Growing up, and well into my adulthood, I would regularly be with my father when something went awry. Many times, though not all, he would observe it and say it was a ‘teachable moment.’ I came to think of them as specific “things” that happened, occurrences, and that my dad was great at noticing them. Having become a parent, and now reading books like this, I realize that he had this idea down before it was popular — allow for mistakes, and make sure learning takes place to fix it the next time. Another primary theme is to keep a cool approach throughout all of parenting’s ups and downs, which is incredibly difficult when so many other things are swirling around in my head. However, to be the parent that I genuinely want to be, I need to focus better when with my kids and to maintain a level of composure that allows me to recognize mistakes and help correct them, rather than just reacting emotionally to them.

The latter part of the book was focused on the importance of failure during middle school, high school, and college years, which all sounded very worthwhile but isn’t applicable to me for another few years. The foundation she talked about early on, though, was outstanding and will make me a better parent. A fun parallel is that this lesson is applicable in the workplace too — if my direct report makes a mistake, rather than simply fixing it and passing it along, I should make the observation and help him grow. It’s important to note that allowing failure is not simply throwing a person out and letting them fend for themselves; it takes practice, support, giving independence, and helping set up structures so that they are primed and prepared to be independent.

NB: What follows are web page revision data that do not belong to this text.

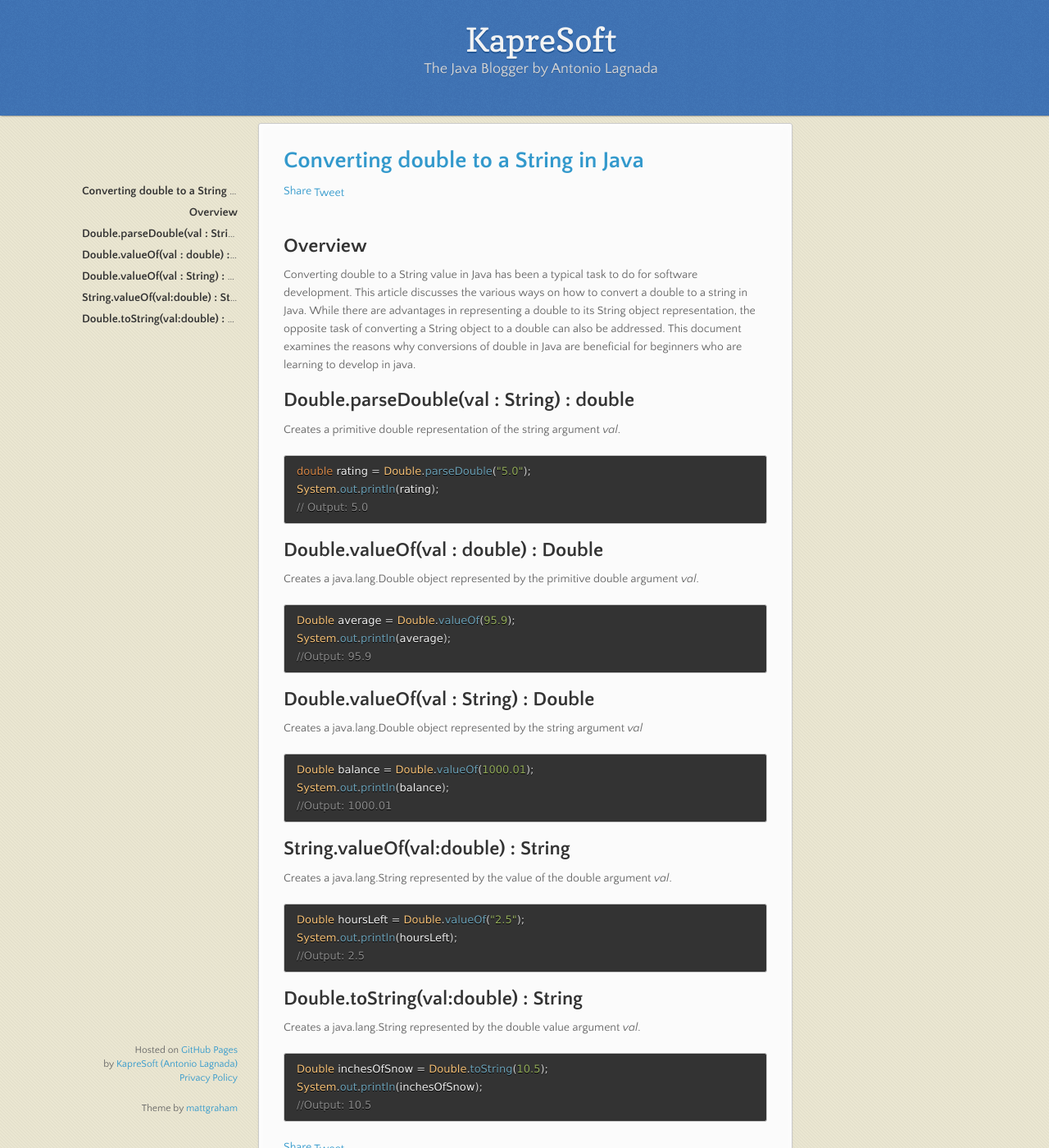
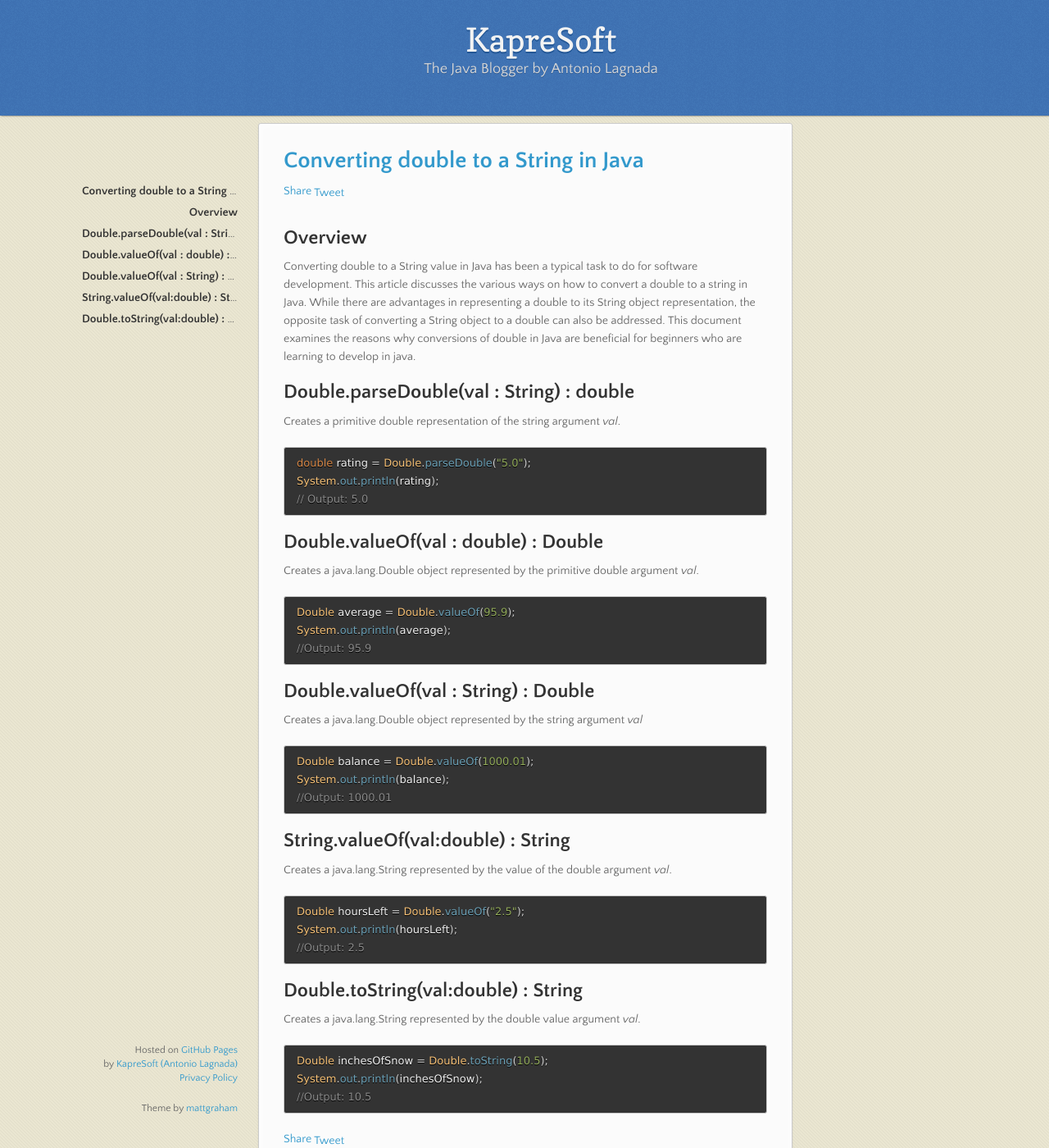
Before and after one commit to kapresoft/kapresoft.github.io, a Jekyll site: the page built from _posts/2019-05-11-converting-double-value-to-string.md, in a window 1280 px wide and 1400 px high. Shown: the whole window at 82% size. Built offline with Jekyll 4.4.1, drawn with Linux system fonts in a browser that asks for light colours; comment, search, counter and statistics services are not loaded.

Commit message:
test new add unit top of overview

```diff
--- a/_layouts/kapresoft.html
+++ b/_layouts/kapresoft.html
@@ -78,7 +78,7 @@
         <script>
          (adsbygoogle = window.adsbygoogle || []).push({});
         </script>
-        <div style="margin-bottom: 20px;">&nbsp;</div>
+        <div class="top-tag">&nbsp;</div>
         {% endif %}
         {% endif %}
 
--- a/_sass/jekyll-theme-leap-day.scss
+++ b/_sass/jekyll-theme-leap-day.scss
@@ -19,6 +19,12 @@
 h1, h2, h3, h4, h5, h6 {
   color:#333;
   margin:0 0 10px;
+}
+
+div {
+    .top-tag {
+        margin-bottom: 10px;
+    }
 }
 
 p, ul, ol, table, pre, dl {
```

There was a really powerful story the author told about when she was first starting this “allow my kids to fail” experience. After maybe six months, she had agreed with her son in middle school that he would be responsible for packing his backpack each day for school, and that she wouldn’t nag. It worked for a long while, but one day he forgot an important piece of homework he had worked hard on the night before. It sat on the table as he climbed on the bus, and she felt conflicted. She had a visit with a teacher or principal at his school planned for the day, and it would have been really easy to bring it along. However, she held out. When he got home, she asked about his day, and motioned towards the homework lying on the table. He acknowledged it readily, and said that he had worked it out with the teacher that he would bring it in the next day. She asked if there were any repercussions, and he said he had to stay in from recess and do some extra work; he presented it matter-of-factly, and she let it go. He had handled it like a mature person, and she had allowed him to work through the consequences on his own.

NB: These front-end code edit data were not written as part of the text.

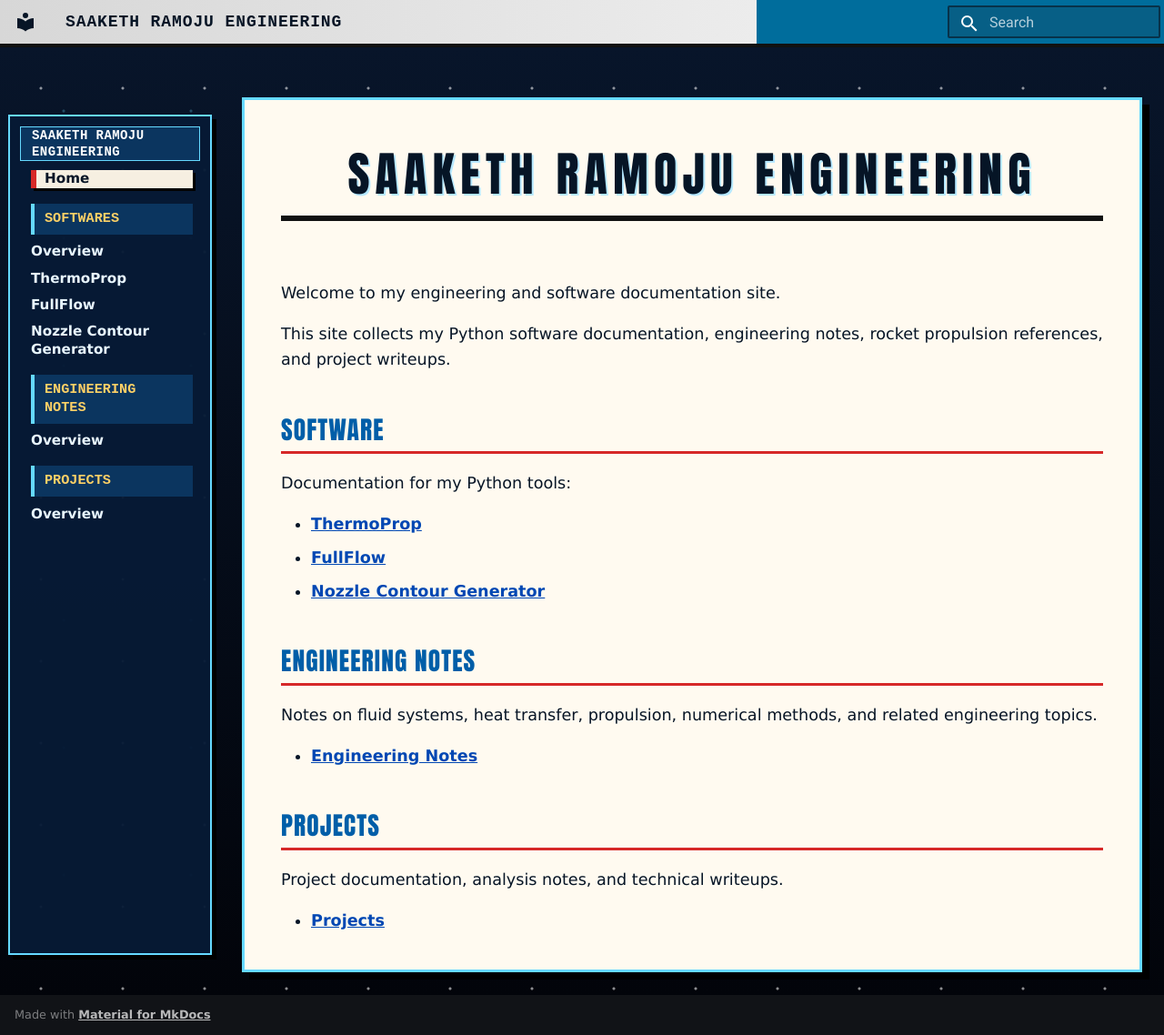
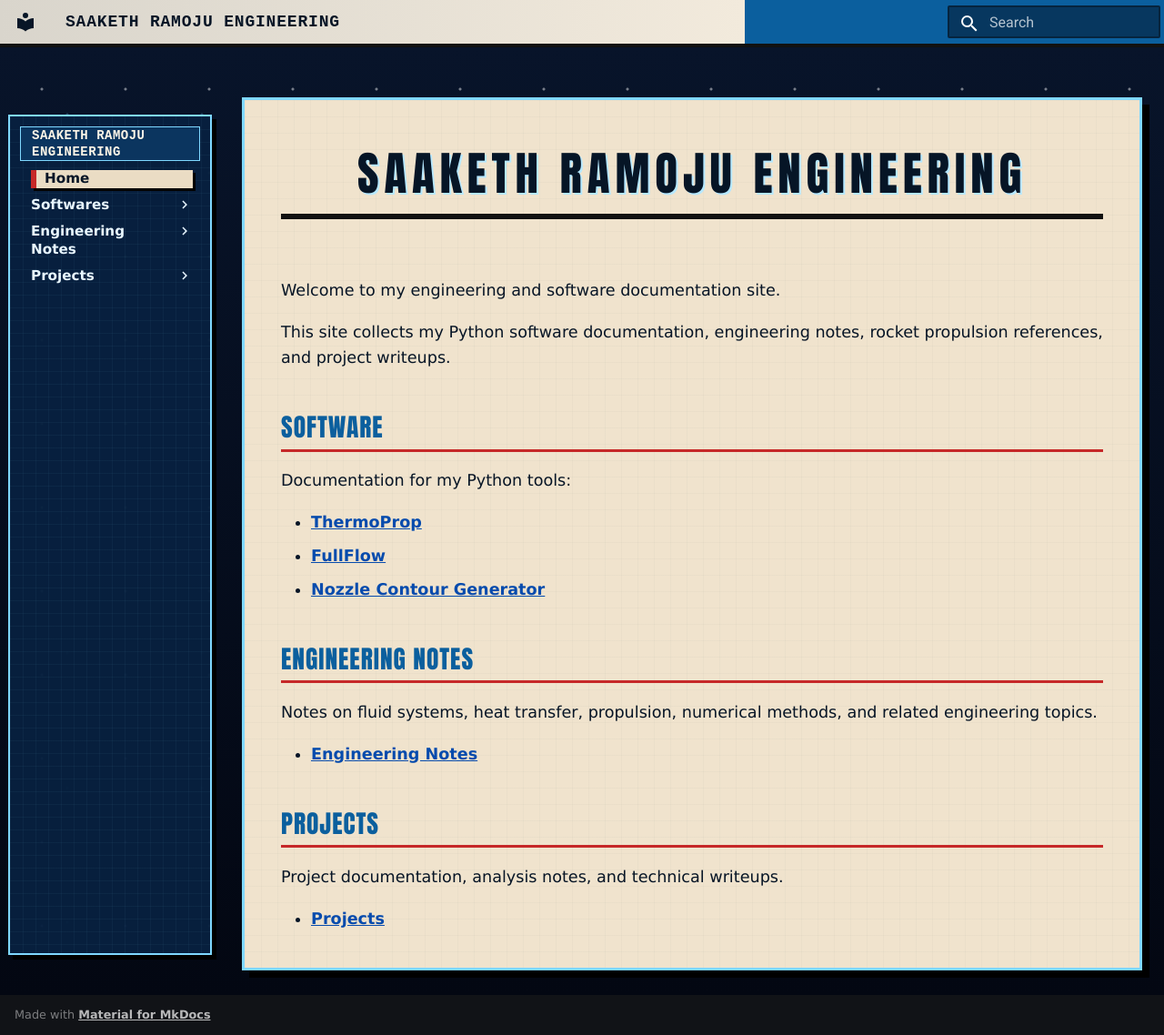
Before and after one commit to saakethramoju/saakethramoju.github.io, an MkDocs documentation site: the page built from docs/index.md, in a window 1280 px wide and 1138 px high. Shown: the whole window at 91% size. Built offline with MkDocs 1.6.1 and Material for MkDocs 9.7.7, drawn with Linux system fonts in a browser that asks for light colours.

Commit message:
this is the website for now

```diff
--- a/docs/stylesheets/y2k-nasa.css
+++ b/docs/stylesheets/y2k-nasa.css
@@ -1,26 +1,29 @@
 :root {
-  --space: #050914;
-  --navy: #071b36;
-  --blue: #005ea8;
-  --cyan: #65d9ff;
-  --cream: #f6efe1;
-  --cream2: #fffaf0;
+  --space: #030712;
+  --space-2: #08142a;
+  --navy: #08213f;
+  --blue: #0b5f9e;
+  --cyan: #7fd8ff;
+  --cream: #eadcc4;
+  --cream-2: #f0e3cd;
   --ink: #071526;
-  --red: #d62828;
-  --gold: #ffd166;
+  --red: #c62828;
+  --gold: #f5c542;
+  --line: #10233d;
 
-  --md-primary-fg-color: #071b36;
-  --md-accent-fg-color: #65d9ff;
+  --md-primary-fg-color: #08213f;
+  --md-accent-fg-color: #7fd8ff;
 }
 
+/* Page background */
 body,
 .md-container,
 .md-main {
   background:
-    radial-gradient(circle, rgba(255,255,255,0.55) 1px, transparent 2px),
-    radial-gradient(circle, rgba(101,217,255,0.28) 1px, transparent 2px),
-    linear-gradient(180deg, #08152a, #02040a);
-  background-size: 90px 90px, 140px 140px, auto;
+    radial-gradient(circle, rgba(255,255,255,0.45) 1px, transparent 2px),
+    radial-gradient(circle, rgba(127,216,255,0.25) 1px, transparent 2px),
+    linear-gradient(180deg, var(--space-2), var(--space));
+  background-size: 92px 92px, 148px 148px, auto;
 }
 
 .md-content {
@@ -31,13 +34,14 @@ body,
   max-width: 94rem;
 }
 
+/* Hide the right table of contents */
 .md-sidebar--secondary {
   display: none !important;
 }
 
 /* Header */
 .md-header {
-  background: linear-gradient(90deg, #d7d7d7 0%, #ececec 65%, #006d9c 65%);
+  background: linear-gradient(90deg, #d9d5cc 0%, #f2eadc 64%, #0b5f9e 64%);
   color: var(--ink);
   border-bottom: 4px solid #111;
   box-shadow: none;
@@ -47,33 +51,42 @@ body,
   font-family: "Courier New", monospace;
   text-transform: uppercase;
   font-weight: 900;
-  letter-spacing: 0.05em;
+  letter-spacing: 0.045em;
+  color: var(--ink);
+}
+
+.md-header__button {
   color: var(--ink);
 }
 
 .md-search__form {
-  background: #075f86;
-  border: 2px solid #07324a;
+  background: #07375f;
+  border: 2px solid #06243e;
 }
 
-/* Sidebar */
+/* Sidebar panel */
 .md-sidebar--primary .md-sidebar__scrollwrap {
-  background: rgba(7, 27, 54, 0.96);
+  background:
+    linear-gradient(rgba(127,216,255,0.045) 1px, transparent 1px),
+    linear-gradient(90deg, rgba(127,216,255,0.045) 1px, transparent 1px),
+    rgba(8, 33, 63, 0.97);
+  background-size: 14px 14px;
   border: 2px solid var(--cyan);
   box-shadow: 5px 5px 0 #000;
   margin: 1rem 0.45rem;
   padding: 0.55rem;
 }
 
+/* Sidebar title */
 .md-nav__title {
   background: #0b355f !important;
-  color: white !important;
+  color: #fff7e8 !important;
   border: 1px solid var(--cyan);
   box-shadow: none !important;
   font-family: "Courier New", monospace;
   text-transform: uppercase;
   font-weight: 900;
-  letter-spacing: 0.03em;
+  letter-spacing: 0.035em;
 }
 
 /* Sidebar section headers */
@@ -81,8 +94,9 @@ body,
   background: #0b355f;
   color: var(--gold) !important;
   border-left: 4px solid var(--cyan);
+  border-bottom: 1px solid rgba(127,216,255,0.45);
   margin-top: 0.75rem;
-  padding: 0.35rem 0.55rem;
+  padding: 0.38rem 0.55rem;
   font-family: "Courier New", monospace;
   text-transform: uppercase;
   font-weight: 900;
@@ -99,9 +113,10 @@ body,
 
 .md-sidebar--primary .md-nav__link:hover {
   color: var(--gold) !important;
+  text-decoration: underline;
 }
 
-/* Active sidebar link */
+/* Selected sidebar item */
 .md-sidebar--primary .md-nav__link--active {
   background: var(--cream);
   color: var(--ink) !important;
@@ -113,7 +128,11 @@ body,
 
 /* Main content panel */
 .md-content__inner {
-  background: var(--cream2);
+  background:
+    linear-gradient(rgba(8,33,63,0.025) 1px, transparent 1px),
+    linear-gradient(90deg, rgba(8,33,63,0.025) 1px, transparent 1px),
+    var(--cream-2);
+  background-size: 18px 18px;
   color: var(--ink);
   border: 3px solid var(--cyan);
   box-shadow: 8px 8px 0 #000;
@@ -124,12 +143,12 @@ body,
 /* Breadcrumbs */
 .md-path,
 .md-path a {
-  color: #315f85 !important;
+  color: #375c7d !important;
   font-family: "Courier New", monospace;
   font-weight: 700;
 }
 
-/* Text */
+/* Main text */
 .md-typeset {
   color: var(--ink);
   font-family: Verdana, Geneva, sans-serif;
@@ -142,8 +161,8 @@ body,
   color: #061526;
   text-align: center;
   text-transform: uppercase;
-  letter-spacing: 0.12em;
-  font-size: 2.6rem;
+  letter-spacing: 0.115em;
+  font-size: 2.55rem;
   border-bottom: 6px solid #111;
   padding-bottom: 0.55rem;
   text-shadow: 2px 2px 0 #b6e8ff;
@@ -153,7 +172,7 @@ body,
   font-family: Impact, "Arial Black", sans-serif;
   color: var(--blue);
   text-transform: uppercase;
-  letter-spacing: 0.04em;
+  letter-spacing: 0.035em;
   border-bottom: 3px solid var(--red);
   padding-bottom: 0.2rem;
 }
@@ -166,7 +185,7 @@ body,
 
 /* Links */
 .md-typeset a {
-  color: #0047b3;
+  color: #064bad;
   font-weight: 700;
   text-decoration: underline;
 }
@@ -179,12 +198,12 @@ body,
 .md-typeset code {
   background: #111827;
   color: #b7ffb7;
-  border: 1px solid #4fc3f7;
+  border: 1px solid var(--cyan);
 }
 
 .md-typeset pre {
   background: #111827 !important;
-  border: 2px solid #4fc3f7;
+  border: 2px solid var(--cyan);
   border-left: 6px solid var(--red);
 }
 
@@ -198,7 +217,7 @@ body,
 
 .nasa-card {
   background: #0b355f;
-  color: white;
+  color: #fff7e8;
   border: 2px solid var(--cyan);
   border-left: 7px solid var(--red);
   box-shadow: 5px 5px 0 #000;
--- a/mkdocs.yml
+++ b/mkdocs.yml
@@ -6,7 +6,6 @@ theme:
   palette:
     scheme: slate
   features:
-    - navigation.sections
     - navigation.top
     - navigation.path
     - content.code.copy
```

Ultimately, this feels like a book I should read every couple years, to retain the lessons and help me steel against the desire to shower love on my kids by doing things for them. They need to grow, they need to become independent, and that is my ultimate role as a father. I’m happy to have these thoughts at the forefront of my mind, and expect to be a better father because of it. I may fail in that quest, but I’ll learn the lessons and keep getting better.